*** WORKING DATA Section Begins ***

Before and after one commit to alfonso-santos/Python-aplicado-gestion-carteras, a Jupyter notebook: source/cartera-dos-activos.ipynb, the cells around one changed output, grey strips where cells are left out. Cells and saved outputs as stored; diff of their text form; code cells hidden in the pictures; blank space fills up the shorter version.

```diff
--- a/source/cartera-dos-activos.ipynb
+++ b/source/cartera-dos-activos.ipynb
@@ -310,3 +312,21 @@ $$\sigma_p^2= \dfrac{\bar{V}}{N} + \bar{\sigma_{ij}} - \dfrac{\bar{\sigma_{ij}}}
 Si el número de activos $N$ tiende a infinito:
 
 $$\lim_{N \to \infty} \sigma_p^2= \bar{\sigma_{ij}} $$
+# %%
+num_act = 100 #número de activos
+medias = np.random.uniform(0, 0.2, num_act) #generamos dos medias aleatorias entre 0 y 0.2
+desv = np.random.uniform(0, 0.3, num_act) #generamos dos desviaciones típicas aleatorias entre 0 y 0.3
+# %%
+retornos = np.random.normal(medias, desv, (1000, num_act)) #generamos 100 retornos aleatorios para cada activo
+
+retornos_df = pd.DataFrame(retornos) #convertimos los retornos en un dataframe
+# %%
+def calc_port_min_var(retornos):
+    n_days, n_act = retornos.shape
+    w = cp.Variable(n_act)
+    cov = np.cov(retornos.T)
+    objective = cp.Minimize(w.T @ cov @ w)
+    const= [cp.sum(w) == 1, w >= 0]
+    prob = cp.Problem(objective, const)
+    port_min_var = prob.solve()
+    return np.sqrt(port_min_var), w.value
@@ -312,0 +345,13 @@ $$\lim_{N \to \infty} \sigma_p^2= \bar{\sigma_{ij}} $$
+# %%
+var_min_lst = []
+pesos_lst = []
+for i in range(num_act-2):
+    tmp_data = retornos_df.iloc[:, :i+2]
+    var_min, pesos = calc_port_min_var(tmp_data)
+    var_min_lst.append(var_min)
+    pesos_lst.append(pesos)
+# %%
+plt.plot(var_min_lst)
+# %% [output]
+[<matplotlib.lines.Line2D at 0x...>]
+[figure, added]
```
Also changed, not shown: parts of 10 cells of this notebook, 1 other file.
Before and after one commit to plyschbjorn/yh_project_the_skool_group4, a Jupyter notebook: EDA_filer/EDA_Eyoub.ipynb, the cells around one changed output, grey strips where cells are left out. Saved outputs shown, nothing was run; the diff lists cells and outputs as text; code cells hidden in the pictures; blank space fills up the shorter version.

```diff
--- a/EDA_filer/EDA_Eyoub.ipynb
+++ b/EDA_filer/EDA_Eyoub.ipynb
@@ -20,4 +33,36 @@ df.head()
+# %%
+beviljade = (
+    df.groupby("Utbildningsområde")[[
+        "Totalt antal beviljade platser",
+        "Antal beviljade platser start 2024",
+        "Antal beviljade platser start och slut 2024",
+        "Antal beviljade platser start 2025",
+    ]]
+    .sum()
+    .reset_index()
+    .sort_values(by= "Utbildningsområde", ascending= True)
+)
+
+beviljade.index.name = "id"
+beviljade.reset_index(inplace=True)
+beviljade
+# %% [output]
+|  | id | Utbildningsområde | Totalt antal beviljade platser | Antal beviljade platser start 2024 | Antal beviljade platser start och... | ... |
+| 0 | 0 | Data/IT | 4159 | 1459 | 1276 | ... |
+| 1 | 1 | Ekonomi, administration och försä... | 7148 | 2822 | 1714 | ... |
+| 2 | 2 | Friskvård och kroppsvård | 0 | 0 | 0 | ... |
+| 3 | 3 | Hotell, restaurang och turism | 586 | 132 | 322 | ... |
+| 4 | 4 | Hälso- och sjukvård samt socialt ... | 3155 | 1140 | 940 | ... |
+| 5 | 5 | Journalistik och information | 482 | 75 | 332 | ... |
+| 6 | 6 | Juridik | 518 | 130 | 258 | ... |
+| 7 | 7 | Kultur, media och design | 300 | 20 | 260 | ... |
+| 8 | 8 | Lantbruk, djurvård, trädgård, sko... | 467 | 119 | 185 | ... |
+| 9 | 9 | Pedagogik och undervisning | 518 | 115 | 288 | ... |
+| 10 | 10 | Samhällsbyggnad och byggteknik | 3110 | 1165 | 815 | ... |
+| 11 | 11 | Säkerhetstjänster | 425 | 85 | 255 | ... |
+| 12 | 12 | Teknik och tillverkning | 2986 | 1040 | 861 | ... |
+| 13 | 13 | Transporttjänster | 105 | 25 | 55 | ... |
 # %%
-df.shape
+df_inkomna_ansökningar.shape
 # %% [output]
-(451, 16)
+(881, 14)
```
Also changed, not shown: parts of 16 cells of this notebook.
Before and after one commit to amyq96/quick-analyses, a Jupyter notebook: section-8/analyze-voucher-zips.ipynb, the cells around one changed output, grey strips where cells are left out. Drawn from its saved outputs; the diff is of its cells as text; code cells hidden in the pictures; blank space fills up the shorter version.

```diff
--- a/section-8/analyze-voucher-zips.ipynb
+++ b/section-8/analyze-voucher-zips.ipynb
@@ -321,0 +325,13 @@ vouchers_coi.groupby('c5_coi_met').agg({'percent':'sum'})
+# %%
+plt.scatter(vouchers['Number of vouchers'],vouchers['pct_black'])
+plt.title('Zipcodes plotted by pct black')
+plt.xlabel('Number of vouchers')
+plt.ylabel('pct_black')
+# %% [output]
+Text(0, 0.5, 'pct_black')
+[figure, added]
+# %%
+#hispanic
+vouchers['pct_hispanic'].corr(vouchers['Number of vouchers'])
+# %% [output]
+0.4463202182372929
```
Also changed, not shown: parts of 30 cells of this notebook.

*** WORKING DATA Section Ends ***

TASK DESCRIPTION => Lines with the word "platser" in them are the answer; report each one from the data.

RESPONSE TO THE EXERCISE =>
+        "Totalt antal beviljade platser",
+        "Antal beviljade platser start 2024",
+        "Antal beviljade platser start och slut 2024",
+        "Antal beviljade platser start 2025",
+|  | id | Utbildningsområde | Totalt antal beviljade platser | Antal beviljade platser start 2024 | Antal beviljade platser start och... | ... |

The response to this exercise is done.